I’ve been guilty of terrible prompts in the past, but I no longer worry about reading the drivel that inspired the “If Everyone…” joke. I strive to create assignments with enough room for students to pursue passion projects and try to build my classes around the ideas embraced by genius hour and project-based learning. It isn’t always easy, but then most things worthwhile aren’t easy. I’m still trying to find a way to truly implement project-based or service learning while also giving students room to pursue their passions and interests. Maybe it is too much to ask for in one 16 week class but I’m not ready to give up just yet. This semester I taught a first year seminar, From the Walking Dead to Superheroes: Exploring human challenges through comics, and I admit that not all the papers I am in the midst of grading are well written, but at least they are interesting ideas. The execution isn’t always what I had hoped, or what the writer hoped either I suspect, but how many of you have gotten to read papers investigating feminism in comic books, the sanctity (or not) of life in manga, or why we need super heroes? Of course, my favorites are the ones exploring the deeper issues and themes inspired by our current obsession with zombies, but I am learning all sorts of things about comic books and the ideas, discussions, and debates they portray. Not everyone can teach class inspired by comic books (or can they?) but surely you can find a way to let some passion into your assignments? I always taught professional writing as a passion project. How do you make your students more passionate about your content?
You might also find that such work solves another problem that far too many people worry about like a dog with a bone – plagiarism. I work with some people who worry obsessively about plagiarism. I suspect that you do too (work with people like that, I mean). These are the people lobbying to buy expensive plagiarism detection software. I do care about plagiarism, but I find that if students are writing about a topic that interests them, a topic they are passionate about, this tends not to be a problem. Perhaps it might also be the result of my use of low-stakes writing assignments to build toward that high-stakes paper, but I know my students’ voices and so I don’t need software to confirm if they are using words and ideas that are not their own. Either way, I believe passion projects can be a handy way to solve that problem, too. Maybe spend that software budget on publishing tools rather than plagiarism detection? I saw a wonderful Tweet regarding worries about students using their phones etc. to cheat: If they can Google the answer perhaps the problem is the question. I want to challenge my students to think, to pursue knowledge, and to share what they discover from this process. That is my passion project.

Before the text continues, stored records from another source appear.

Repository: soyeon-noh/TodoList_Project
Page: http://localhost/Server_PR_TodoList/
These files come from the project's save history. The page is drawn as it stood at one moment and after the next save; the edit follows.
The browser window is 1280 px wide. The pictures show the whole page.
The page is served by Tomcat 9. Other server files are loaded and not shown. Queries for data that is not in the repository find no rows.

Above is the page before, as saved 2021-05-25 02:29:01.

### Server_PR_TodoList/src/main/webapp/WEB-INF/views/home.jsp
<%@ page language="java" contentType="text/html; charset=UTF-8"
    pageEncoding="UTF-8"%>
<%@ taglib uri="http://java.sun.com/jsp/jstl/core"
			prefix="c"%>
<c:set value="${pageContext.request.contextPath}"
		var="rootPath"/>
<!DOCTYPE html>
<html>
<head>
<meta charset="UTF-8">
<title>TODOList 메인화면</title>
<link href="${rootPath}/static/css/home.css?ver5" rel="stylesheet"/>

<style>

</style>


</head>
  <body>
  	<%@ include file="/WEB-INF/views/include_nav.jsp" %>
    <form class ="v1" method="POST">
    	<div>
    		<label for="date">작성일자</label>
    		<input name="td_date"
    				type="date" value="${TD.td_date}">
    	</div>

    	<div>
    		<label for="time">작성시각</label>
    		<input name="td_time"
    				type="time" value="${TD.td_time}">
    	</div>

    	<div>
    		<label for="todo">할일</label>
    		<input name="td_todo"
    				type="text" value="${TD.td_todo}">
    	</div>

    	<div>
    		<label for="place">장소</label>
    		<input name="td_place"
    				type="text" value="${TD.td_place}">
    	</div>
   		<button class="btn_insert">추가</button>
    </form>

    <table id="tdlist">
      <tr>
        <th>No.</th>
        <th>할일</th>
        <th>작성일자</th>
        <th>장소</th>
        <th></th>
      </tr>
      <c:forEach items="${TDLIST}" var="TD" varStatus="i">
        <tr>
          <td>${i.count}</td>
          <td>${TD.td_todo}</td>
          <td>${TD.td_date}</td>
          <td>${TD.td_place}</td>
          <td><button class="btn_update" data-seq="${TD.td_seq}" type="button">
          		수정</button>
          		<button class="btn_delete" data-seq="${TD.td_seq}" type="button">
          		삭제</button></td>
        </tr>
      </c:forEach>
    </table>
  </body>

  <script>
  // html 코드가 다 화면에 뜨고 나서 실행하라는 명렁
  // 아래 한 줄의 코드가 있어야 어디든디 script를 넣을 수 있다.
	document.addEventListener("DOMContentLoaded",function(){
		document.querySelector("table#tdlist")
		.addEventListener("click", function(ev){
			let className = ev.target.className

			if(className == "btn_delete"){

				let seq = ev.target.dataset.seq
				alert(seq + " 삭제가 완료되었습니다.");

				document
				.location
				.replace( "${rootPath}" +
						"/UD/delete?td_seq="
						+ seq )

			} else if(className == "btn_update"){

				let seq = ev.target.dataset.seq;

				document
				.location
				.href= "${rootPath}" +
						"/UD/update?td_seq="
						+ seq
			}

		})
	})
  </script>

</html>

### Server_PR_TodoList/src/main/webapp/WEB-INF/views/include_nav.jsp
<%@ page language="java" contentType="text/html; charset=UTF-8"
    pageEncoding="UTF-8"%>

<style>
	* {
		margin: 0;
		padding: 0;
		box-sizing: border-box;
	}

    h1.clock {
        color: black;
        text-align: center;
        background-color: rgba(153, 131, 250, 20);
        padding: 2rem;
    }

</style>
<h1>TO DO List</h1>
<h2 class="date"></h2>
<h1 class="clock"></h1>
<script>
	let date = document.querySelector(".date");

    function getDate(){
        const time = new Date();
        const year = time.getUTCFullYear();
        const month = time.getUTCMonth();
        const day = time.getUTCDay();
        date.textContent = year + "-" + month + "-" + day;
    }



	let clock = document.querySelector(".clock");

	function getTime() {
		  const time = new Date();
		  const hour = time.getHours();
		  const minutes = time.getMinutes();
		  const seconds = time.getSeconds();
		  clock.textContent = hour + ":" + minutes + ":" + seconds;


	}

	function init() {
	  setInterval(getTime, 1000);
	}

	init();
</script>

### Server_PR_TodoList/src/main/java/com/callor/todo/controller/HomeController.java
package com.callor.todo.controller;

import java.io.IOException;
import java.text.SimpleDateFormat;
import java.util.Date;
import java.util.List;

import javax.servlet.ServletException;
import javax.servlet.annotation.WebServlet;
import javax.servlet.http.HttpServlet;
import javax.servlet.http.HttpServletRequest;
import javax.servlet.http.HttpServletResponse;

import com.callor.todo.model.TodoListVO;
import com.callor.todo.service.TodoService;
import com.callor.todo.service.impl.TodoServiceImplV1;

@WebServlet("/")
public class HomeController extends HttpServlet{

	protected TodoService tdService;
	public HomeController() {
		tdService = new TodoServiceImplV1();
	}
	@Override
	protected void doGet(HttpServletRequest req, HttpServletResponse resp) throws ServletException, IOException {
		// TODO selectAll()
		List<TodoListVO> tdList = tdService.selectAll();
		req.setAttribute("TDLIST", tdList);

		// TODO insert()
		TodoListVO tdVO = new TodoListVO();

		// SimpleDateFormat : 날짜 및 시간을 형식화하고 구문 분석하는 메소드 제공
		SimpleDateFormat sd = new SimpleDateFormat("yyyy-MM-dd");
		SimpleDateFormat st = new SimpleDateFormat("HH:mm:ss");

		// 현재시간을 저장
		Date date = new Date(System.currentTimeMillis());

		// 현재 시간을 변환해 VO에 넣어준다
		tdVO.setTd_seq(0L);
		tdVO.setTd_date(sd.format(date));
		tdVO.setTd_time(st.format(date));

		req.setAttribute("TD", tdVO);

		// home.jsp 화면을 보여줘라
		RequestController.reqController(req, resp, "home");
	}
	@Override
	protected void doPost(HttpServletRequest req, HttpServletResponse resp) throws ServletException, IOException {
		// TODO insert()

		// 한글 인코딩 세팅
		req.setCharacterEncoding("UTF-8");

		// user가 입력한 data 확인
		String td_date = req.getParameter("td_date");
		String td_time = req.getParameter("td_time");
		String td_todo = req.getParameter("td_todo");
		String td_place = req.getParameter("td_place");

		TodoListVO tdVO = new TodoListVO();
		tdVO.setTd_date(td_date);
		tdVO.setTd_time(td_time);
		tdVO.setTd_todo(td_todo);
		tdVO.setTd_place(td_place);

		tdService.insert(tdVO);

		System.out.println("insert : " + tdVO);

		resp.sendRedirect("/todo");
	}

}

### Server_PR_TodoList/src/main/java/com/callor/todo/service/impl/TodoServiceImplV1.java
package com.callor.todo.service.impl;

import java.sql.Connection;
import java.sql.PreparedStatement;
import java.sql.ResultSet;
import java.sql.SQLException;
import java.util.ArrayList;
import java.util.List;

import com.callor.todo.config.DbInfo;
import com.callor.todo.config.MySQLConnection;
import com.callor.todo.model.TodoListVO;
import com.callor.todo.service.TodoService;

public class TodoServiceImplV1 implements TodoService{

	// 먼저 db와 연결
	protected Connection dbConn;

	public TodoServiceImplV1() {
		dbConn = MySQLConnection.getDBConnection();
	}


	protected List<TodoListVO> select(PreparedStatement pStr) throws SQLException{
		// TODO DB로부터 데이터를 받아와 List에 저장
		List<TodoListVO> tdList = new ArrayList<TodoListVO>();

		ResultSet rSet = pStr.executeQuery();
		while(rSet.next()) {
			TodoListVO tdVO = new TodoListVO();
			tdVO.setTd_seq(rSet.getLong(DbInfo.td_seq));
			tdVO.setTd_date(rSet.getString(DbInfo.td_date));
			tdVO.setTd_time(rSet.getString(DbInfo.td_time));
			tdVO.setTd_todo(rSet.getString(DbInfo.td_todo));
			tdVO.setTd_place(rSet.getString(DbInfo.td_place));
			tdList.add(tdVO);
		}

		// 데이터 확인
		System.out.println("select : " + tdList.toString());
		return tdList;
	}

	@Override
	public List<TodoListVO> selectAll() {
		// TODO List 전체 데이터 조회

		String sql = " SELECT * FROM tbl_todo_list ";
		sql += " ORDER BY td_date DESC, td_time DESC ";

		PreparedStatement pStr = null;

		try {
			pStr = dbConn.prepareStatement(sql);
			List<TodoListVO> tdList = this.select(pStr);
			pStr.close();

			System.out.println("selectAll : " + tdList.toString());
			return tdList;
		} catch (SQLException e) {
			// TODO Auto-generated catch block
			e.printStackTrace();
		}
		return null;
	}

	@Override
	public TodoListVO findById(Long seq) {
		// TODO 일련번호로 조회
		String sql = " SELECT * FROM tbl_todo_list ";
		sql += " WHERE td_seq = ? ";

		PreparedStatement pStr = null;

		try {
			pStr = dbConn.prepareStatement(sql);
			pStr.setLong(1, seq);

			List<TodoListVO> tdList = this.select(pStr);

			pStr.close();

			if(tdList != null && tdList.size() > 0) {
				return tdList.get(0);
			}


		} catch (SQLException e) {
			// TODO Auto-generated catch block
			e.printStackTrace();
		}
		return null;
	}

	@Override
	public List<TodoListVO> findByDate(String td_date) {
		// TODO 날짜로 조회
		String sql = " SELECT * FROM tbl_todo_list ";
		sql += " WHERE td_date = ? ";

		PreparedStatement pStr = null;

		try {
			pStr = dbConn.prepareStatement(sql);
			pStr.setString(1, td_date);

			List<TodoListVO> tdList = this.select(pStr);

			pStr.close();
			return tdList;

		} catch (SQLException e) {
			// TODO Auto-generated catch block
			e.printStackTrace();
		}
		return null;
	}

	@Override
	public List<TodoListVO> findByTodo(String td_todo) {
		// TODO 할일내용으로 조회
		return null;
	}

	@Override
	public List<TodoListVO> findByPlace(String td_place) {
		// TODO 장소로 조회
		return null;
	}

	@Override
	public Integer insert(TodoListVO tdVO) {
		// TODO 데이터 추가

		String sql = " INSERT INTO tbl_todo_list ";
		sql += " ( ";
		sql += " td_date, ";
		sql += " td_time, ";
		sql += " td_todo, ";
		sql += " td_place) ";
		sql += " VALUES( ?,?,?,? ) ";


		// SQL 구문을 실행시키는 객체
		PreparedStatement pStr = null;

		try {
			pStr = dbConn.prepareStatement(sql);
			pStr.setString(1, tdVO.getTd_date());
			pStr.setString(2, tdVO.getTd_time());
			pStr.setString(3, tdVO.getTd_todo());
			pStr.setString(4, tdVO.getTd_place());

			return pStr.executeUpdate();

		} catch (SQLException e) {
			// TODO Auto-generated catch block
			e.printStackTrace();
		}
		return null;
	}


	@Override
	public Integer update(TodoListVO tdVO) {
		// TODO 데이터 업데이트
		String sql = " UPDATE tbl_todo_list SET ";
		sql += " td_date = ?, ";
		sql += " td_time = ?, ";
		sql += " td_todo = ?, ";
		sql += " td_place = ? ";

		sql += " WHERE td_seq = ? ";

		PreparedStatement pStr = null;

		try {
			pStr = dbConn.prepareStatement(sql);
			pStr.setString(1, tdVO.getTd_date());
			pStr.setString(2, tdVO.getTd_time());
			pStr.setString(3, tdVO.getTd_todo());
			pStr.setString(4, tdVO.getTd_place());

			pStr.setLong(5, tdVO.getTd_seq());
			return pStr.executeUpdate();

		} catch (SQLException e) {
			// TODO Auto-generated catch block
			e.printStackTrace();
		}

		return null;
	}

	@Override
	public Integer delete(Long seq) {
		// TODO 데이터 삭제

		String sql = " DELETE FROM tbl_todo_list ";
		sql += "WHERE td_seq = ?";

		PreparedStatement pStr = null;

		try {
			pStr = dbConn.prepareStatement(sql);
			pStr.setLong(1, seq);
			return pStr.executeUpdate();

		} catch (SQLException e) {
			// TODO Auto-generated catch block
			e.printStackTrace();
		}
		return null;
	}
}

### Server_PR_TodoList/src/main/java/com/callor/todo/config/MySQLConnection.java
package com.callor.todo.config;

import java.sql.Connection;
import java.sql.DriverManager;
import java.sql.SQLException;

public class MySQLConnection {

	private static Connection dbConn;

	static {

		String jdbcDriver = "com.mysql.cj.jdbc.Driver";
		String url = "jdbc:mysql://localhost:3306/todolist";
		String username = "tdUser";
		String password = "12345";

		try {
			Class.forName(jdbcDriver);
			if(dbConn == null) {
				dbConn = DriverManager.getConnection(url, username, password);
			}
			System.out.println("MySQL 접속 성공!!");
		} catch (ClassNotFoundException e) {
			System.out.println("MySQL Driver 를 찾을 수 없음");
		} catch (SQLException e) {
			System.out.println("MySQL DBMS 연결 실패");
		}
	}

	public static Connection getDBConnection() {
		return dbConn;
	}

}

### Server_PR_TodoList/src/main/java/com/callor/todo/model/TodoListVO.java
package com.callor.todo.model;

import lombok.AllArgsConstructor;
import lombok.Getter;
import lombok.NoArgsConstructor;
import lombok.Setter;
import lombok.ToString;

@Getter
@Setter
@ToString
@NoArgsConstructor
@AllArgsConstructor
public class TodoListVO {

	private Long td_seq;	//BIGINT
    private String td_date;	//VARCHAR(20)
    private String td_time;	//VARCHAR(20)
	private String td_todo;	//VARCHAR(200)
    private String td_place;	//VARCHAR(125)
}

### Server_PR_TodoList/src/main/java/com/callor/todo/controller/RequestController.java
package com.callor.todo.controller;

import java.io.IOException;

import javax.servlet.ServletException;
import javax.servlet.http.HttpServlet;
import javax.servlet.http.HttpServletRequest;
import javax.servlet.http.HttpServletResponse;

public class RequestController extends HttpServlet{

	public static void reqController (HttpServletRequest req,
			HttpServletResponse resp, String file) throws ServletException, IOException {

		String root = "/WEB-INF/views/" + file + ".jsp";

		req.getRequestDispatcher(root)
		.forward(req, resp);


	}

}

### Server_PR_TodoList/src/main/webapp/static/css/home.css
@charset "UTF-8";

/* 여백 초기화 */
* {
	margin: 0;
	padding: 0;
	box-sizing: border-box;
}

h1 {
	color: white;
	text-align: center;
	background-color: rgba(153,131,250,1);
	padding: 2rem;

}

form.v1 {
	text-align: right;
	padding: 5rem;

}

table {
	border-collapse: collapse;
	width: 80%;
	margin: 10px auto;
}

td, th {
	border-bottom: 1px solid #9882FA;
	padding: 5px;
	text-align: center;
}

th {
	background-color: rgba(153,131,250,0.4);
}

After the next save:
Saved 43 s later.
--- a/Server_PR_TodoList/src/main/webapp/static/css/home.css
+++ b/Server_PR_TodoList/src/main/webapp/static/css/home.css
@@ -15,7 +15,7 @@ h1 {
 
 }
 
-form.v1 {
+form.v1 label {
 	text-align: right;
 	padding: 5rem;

One of my goals for the coming semester is to work with some of my colleagues to craft better writing assignments as well as a better support structure around them. I believe strongly that some of terrible writing we see from our students is our own fault. What do you think?